This week’s highlighted discussion tackles the topic of small projects for folks who are just beginning their training in bioinformatics, or possibly a career transition into a new area. It’s an issue that has come up a number of times, and this new idea for connecting students and projects is a good one, I think.
Biostars is a site for asking, answering and discussing bioinformatics questions and issues. We are members of the community and find it very useful. Often questions and answers arise at Biostars that are germane to our readers (end users of genomics resources). Every Thursday we will be highlighting one of those items or discussions here in this thread. You can ask questions in this thread, or you can always join in at Biostars.
I’m a Computer Scientist/experienced developer looking to get into the field, and contributing to Open Source seems to be one of the first suggestions people make for starting out in bioinformatics.
I was wondering if anyone had any recommendations for open source software projects worth contributing to, particularly ones that might have some low hanging fruit or are in real need of help. Is there any tools you folk are using right now that really needs feature X or are you a project maintainer that needs a dig out? The difficulty I’m having is that because I’m not working with these tools day to day, I don’t have the best view of the commonly used tools and their associated problems.
The answer with the idea for the “Pick me up!” tag struck me as a good system for this sort of thing. Maybe others could implement this kind of tag on their projects too, if they have suitable small tasks.
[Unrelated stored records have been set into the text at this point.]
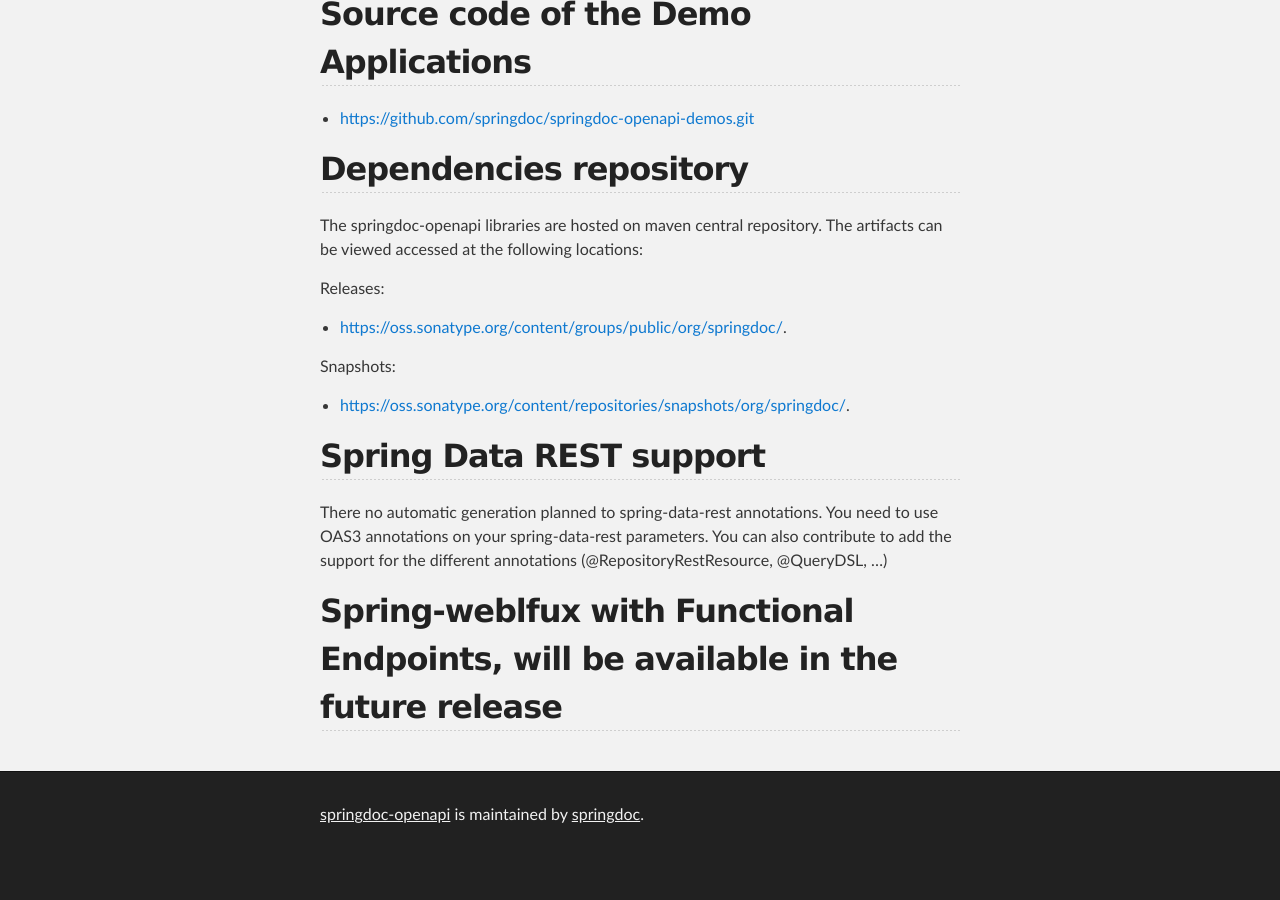
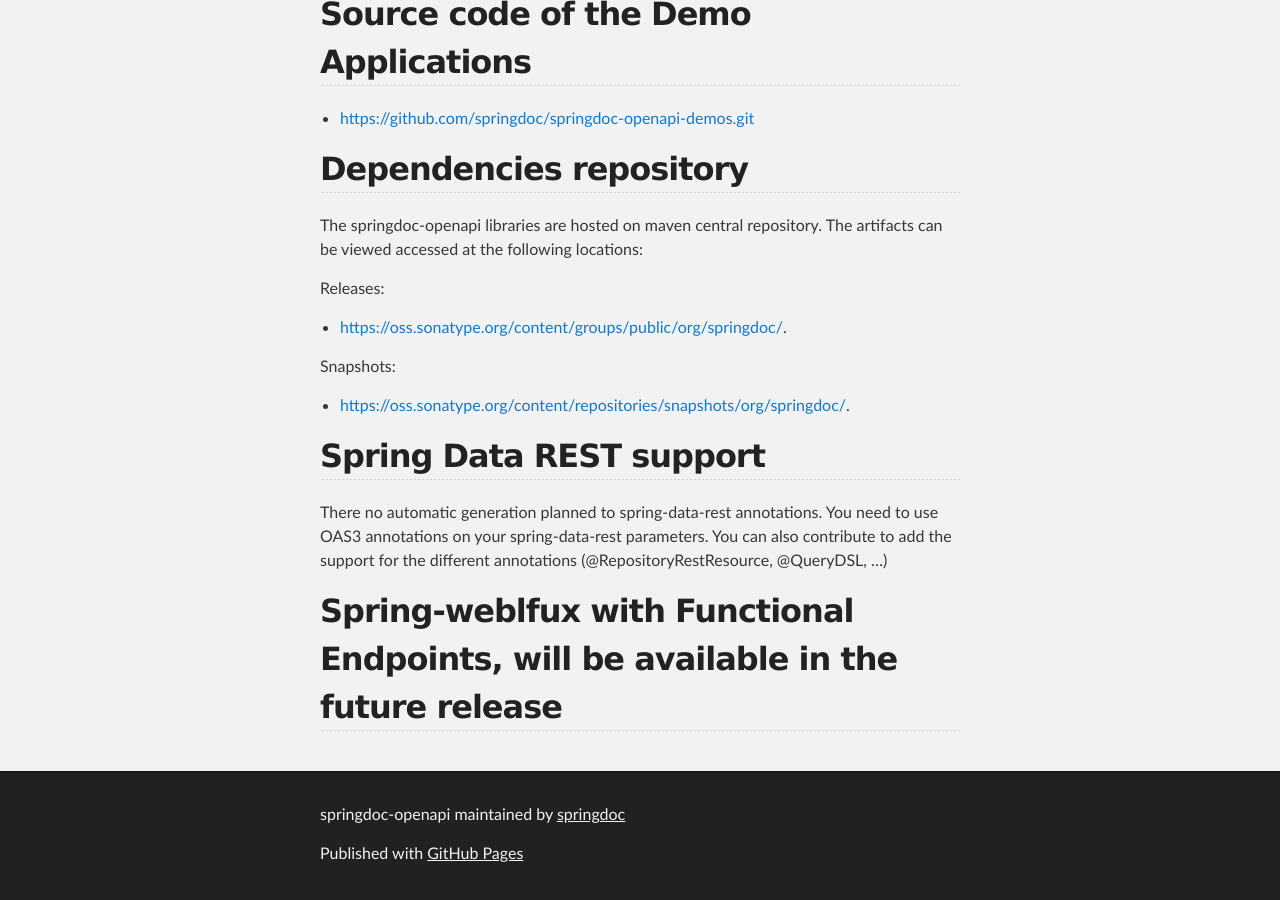
Before and after one commit to springdoc/springdoc-openapi-demos, a Jekyll site: the page built from docs/index.md, in a window 1280 px wide and 900 px high, scrolled down 7799 px. Built offline with Jekyll 4.4.1, drawn with Linux system fonts in a browser that asks for light colours; before the commit the page ends 8660 px from its top, so only the background shows below that.

Commit message:
update theme

```diff
--- a/docs/_layouts/default.html
+++ b/docs/_layouts/default.html
@@ -16,7 +16,7 @@
     <div id="header_wrap" class="outer">
         <header class="inner">
           {% if site.github.is_project_page %}
-            <a id="forkme_banner" href="https://github.com/springdoc/springdoc-openapi">View on GitHub</a>
+            <a id="forkme_banner" href="{{ site.github.repository_url }}">View on GitHub</a>
           {% endif %}
 
           <h1 id="project_title">{{ site.title | default: site.github.repository_name }}</h1>
@@ -24,14 +24,8 @@
 
           {% if site.show_downloads %}
             <section id="downloads">
-                <a class="zip_download_link"
-                   href="https://springdoc.github.io/springdoc-openapi-demos/faq.html">
-                    F.A.Q
-                </a>
-                <a class="tar_download_link"
-                   href="https://springdoc.github.io/springdoc-openapi-demos/springdoc-properties.html">
-                    Configuration
-                </a>
+              <a class="zip_download_link" href="{{ site.github.zip_url }}">Download this project as a .zip file</a>
+              <a class="tar_download_link" href="{{ site.github.tar_url }}">Download this project as a tar.gz file</a>
             </section>
           {% endif %}
         </header>
@@ -47,22 +41,22 @@
     <!-- FOOTER  -->
     <div id="footer_wrap" class="outer">
       <footer class="inner">
-          {% if site.github.is_project_page %}
-          <p class="repo-owner"><a href="https://github.com/springdoc/springdoc-openapi">springdoc-openapi</a>
-              is maintained by <a href="{{ site.github.owner_url }}">{{ site.github.owner_name }}</a>.</p>
-          {% endif %}
+        {% if site.github.is_project_page %}
+        <p class="copyright">{{ site.title | default: site.github.repository_name }} maintained by <a href="{{ site.github.owner_url }}">{{ site.github.owner_name }}</a></p>
+        {% endif %}
+        <p>Published with <a href="https://pages.github.com">GitHub Pages</a></p>
       </footer>
     </div>
 
     {% if site.google_analytics %}
-    <script>
+      <script>
         (function(i,s,o,g,r,a,m){i['GoogleAnalyticsObject']=r;i[r]=i[r]||function(){
         (i[r].q=i[r].q||[]).push(arguments)},i[r].l=1*new Date();a=s.createElement(o),
         m=s.getElementsByTagName(o)[0];a.async=1;a.src=g;m.parentNode.insertBefore(a,m)
         })(window,document,'script','//www.google-analytics.com/analytics.js','ga');
         ga('create', '{{ site.google_analytics }}', 'auto');
         ga('send', 'pageview');
-    </script>
+      </script>
     {% endif %}
   </body>
 </html>
```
So I thought I’d raise the awareness of that a little bit–in case someone comes to us on a search for “small academic projects in bioinformatics” again. I hope they find some. I still think it’s a need on both sides.
This week’s Video Tip of the Week is Aquaria, a new resource for exploring protein structures, mutations, and similarities to other proteins. It’s a very well-designed and interactive experience for end users. It is aimed largely at biologists who could benefit from exploring the structural details of their proteins of interest, but are daunted by tools aimed at structural biologists. But for tool developers, you should also look at how this rollout went. It’s one of the best examples of a tool launch I’ve seen in this field. And I’ve seen a lot.
So first, the tool. Aquaria offers users a streamlined way to access and explore protein structures. Combining the kinds of information you get from the PDB structure resources, and additional details like the UniProt mutations. Currently you start with a basic search by asking for a protein by name, or PDB or UniProt ID. They have pre-calculated the relationships of proteins in PDB and Swiss-Prot to quickly offer you a structure and related proteins. The paper notes: “Currently, Aquaria contains 46 million precalculated sequence-to-structure alignments, resulting in at least one matching structure for 87% of Swiss-Prot proteins and a median of 35 structures per protein….” In addition, it lets you explore other important biological features such as InterPro domains, post-translational modifications, so you can think about how the mutations + structures + functions impact a given protein that you are interested in. As they describe it:
“We have loaded SNP data from Uniprot and Interpro so you can see where the mutations lie on your 3D model. And we have found that you may be pleasantly surprised to find your mutations clustering in 3D space!”
Another handy feature they provided is a Quick Reference Card with shortcuts to the functions [PDF]. In addition to this intro, they have a longer video as well. This is more like a typical lecture with the background, the framework, the goals of the project, and more about the underlying database.
Now, this thing about the rollout of this software project. I found it when I was looking over the talks at the upcoming VIZBI conference (Visualizing Biological Data). Every year I find there are awesome ideas that come out of VIZBI, and tools I want to explore. Among them this year is Aquaria. So I went looking for more detail, and found some of the traditional stuff. The paper (below), the press release, etc. And then I found the Reddit discussion. The Aquaria team did a Science AMA on this tool. It engaged a range of folks–some folks just fans of science who had probably never seen protein structures before. That’s fine with me–the more folks who appreciate research and learn about how researchers explore proteins is a good thing. But others had good technical questions for the team–such as other ways to find proteins of interest with sequence searches, or integration with other tools like UCSC Genome Browser. All the answers are over there. I enjoyed the question about the name of the tool:
It seems you get the ideas we had in mind: using Aquaria lets us observe these fascinating creatures (proteins) from the natural world. Aquaria creates an artificial environment and lighting where we can observe isolated proteins; like aquarium fish, proteins are often beautiful and (usually) live in water.
I asked them about how this played out, and they had ~1000 folks visit their site as a result of this Reddit event. That was really interesting to me, and a very neat route to drive awareness.